- In The Pipes. What’s something you depend upon everyday, but probably never think about? The answer is the sewer system, and here’s an in-depth exploration of the Los Angeles sewer system. The city alone has over 6,700 miles of sewer pipes, some going back to the 1880s. More importantly, the city doesn’t know where all the pipes are. Archival data is being gradually imported into a publicly accessible online directory called Navigate LA, which is managed by the Bureau of Engineering, but there are still plenty of gaps. One major part of the sewer system that has not been accurately mapped is the only way to access them: manholes (or the more proper term, maintenance holes). (Note: the site displays a lot better in Chrome)

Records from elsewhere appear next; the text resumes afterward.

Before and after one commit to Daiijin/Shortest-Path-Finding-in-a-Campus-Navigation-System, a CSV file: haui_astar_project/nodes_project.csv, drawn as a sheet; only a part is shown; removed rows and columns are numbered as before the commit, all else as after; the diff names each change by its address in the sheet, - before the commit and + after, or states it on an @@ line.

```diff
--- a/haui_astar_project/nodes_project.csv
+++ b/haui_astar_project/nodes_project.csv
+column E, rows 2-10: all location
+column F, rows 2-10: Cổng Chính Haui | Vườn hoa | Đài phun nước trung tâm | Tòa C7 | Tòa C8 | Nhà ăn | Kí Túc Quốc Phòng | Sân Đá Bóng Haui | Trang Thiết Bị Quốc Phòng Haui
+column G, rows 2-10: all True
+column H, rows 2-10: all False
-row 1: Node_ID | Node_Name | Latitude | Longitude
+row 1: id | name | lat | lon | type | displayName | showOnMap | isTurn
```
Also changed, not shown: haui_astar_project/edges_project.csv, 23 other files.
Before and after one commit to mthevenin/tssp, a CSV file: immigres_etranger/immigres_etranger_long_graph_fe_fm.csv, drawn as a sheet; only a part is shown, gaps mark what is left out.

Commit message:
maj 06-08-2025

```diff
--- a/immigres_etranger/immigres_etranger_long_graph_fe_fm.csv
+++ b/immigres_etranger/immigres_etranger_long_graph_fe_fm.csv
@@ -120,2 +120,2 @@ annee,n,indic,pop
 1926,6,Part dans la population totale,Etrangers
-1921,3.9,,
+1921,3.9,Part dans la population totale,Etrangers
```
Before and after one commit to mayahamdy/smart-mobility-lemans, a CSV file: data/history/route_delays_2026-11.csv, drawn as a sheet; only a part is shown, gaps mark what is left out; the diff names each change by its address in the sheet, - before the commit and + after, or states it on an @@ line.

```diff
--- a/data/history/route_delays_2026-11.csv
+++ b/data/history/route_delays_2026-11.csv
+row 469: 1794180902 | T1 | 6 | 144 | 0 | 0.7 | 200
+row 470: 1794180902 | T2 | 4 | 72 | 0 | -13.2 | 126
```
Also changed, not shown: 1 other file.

- Be a Dentist. If you recall the song from Little Shop, Dentists love pain. People still thing of the dentist as painful, but they don’t realize how good they’ve got it. Here’s an article that explores what it was like to go to the dentist in the days before Novacaine. There was the belief that cavities were caused by worms. Often, practitioners would try to smoke the worm out by heating a mixture of beeswax and henbane seed on a piece of iron and directing the fumes into the cavity with a funnel. Afterwards, the hole was filled with powdered henbane seed and gum mastic, which may have provided temporary relief given the fact that henbane is a mild narcotic. Many times, though, the achy tooth had to be removed altogether. Some tooth-pullers mistook nerves for tooth worms, and extracted both the tooth and the nerve in what was certainly an extremely painful procedure in a period before anesthetics.

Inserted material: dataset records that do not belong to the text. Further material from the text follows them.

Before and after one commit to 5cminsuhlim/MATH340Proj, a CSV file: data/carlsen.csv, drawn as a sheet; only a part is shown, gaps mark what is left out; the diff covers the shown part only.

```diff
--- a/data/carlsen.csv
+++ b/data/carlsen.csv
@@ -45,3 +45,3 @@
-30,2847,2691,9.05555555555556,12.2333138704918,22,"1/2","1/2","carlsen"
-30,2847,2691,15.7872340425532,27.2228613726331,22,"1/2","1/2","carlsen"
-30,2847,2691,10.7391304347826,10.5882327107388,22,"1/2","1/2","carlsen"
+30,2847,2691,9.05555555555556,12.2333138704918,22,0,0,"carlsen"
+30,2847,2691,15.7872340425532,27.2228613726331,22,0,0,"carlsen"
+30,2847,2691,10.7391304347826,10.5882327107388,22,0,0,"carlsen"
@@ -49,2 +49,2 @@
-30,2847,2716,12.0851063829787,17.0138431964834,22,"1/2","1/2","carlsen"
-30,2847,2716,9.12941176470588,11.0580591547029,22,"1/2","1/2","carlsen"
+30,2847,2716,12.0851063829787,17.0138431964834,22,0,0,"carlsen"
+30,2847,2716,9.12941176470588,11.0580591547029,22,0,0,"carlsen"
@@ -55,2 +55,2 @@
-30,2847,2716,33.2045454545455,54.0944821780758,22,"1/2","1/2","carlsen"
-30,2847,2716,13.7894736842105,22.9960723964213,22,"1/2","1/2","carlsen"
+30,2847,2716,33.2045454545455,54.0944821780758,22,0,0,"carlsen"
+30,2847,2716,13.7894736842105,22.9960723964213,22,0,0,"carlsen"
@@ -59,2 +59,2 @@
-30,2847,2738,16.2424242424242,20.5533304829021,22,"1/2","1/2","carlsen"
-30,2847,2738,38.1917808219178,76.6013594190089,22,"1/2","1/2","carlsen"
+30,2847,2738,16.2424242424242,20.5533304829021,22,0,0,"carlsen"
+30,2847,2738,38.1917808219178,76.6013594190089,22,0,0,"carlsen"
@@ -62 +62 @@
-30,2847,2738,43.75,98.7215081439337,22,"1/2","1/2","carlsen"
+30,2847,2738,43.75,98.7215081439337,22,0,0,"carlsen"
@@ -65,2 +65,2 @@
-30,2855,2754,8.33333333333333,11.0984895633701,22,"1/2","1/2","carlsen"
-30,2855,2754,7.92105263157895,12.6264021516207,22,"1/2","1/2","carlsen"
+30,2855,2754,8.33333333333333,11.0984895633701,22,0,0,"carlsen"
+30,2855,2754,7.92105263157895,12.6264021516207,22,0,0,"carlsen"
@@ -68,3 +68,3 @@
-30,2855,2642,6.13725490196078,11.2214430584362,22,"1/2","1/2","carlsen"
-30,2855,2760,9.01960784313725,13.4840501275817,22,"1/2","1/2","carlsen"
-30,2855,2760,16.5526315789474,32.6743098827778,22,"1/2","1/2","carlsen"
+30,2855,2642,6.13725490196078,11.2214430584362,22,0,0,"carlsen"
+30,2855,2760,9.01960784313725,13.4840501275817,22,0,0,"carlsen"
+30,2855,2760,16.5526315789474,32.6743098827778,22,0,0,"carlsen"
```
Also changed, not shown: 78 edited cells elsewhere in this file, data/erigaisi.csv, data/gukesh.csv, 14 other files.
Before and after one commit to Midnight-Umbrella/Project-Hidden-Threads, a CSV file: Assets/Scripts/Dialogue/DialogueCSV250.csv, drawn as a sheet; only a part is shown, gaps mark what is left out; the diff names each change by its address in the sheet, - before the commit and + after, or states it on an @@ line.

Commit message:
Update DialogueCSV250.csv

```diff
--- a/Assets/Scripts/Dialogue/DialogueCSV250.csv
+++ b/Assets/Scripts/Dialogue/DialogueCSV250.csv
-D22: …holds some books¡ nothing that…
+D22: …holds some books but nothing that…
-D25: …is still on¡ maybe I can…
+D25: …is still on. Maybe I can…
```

- Quitting Smoking. This week, the CVS Drugstore chain stopped selling cigarettes. Given that they make 3% of their profit from ciggies, one might wonder why? The simple answer is Obamacare. More specifically, there’s more money to be made from healthcare than nicotine. This article has more. In short, CVS is rebranding as CVS Health, expanding its “Minute Clinic” network, and making groups with doctors to package prescription coverage with health plans. This emphasis (which is growing) is undercut if they sell cigarettes. So out go the cigarettes. Now, if they could only get their pharmacists to be efficient!
- [ETA] Looking at the Stars. [When I wrote this up earlier today, I knew there was one article at work I had forgotten about. This is it…] No, I’m not referring to the nude pictures unleashed this week on the Internet. Rather, I’m referring to an article I saw earlier this week about UC defunding the Lick Observatory, and how it has got astronomers pissed. This includes the brother of a co-worker, and someone that my wife did science camp with when she was younger — Alex Fillipenko. Basically, the UC budget has been cut, and so UC is cutting funds for their only student-operated observator. This is the only observatory where UC students can schedule time and do research, and learn about the stars. As someone who works in the space field, this has me annoyed; as a UC grad and the parent of a future UC grad (although different UCs), it expresses a wrong attitude.
Music: Latin Brass: Barrippi Mompo (John Evans)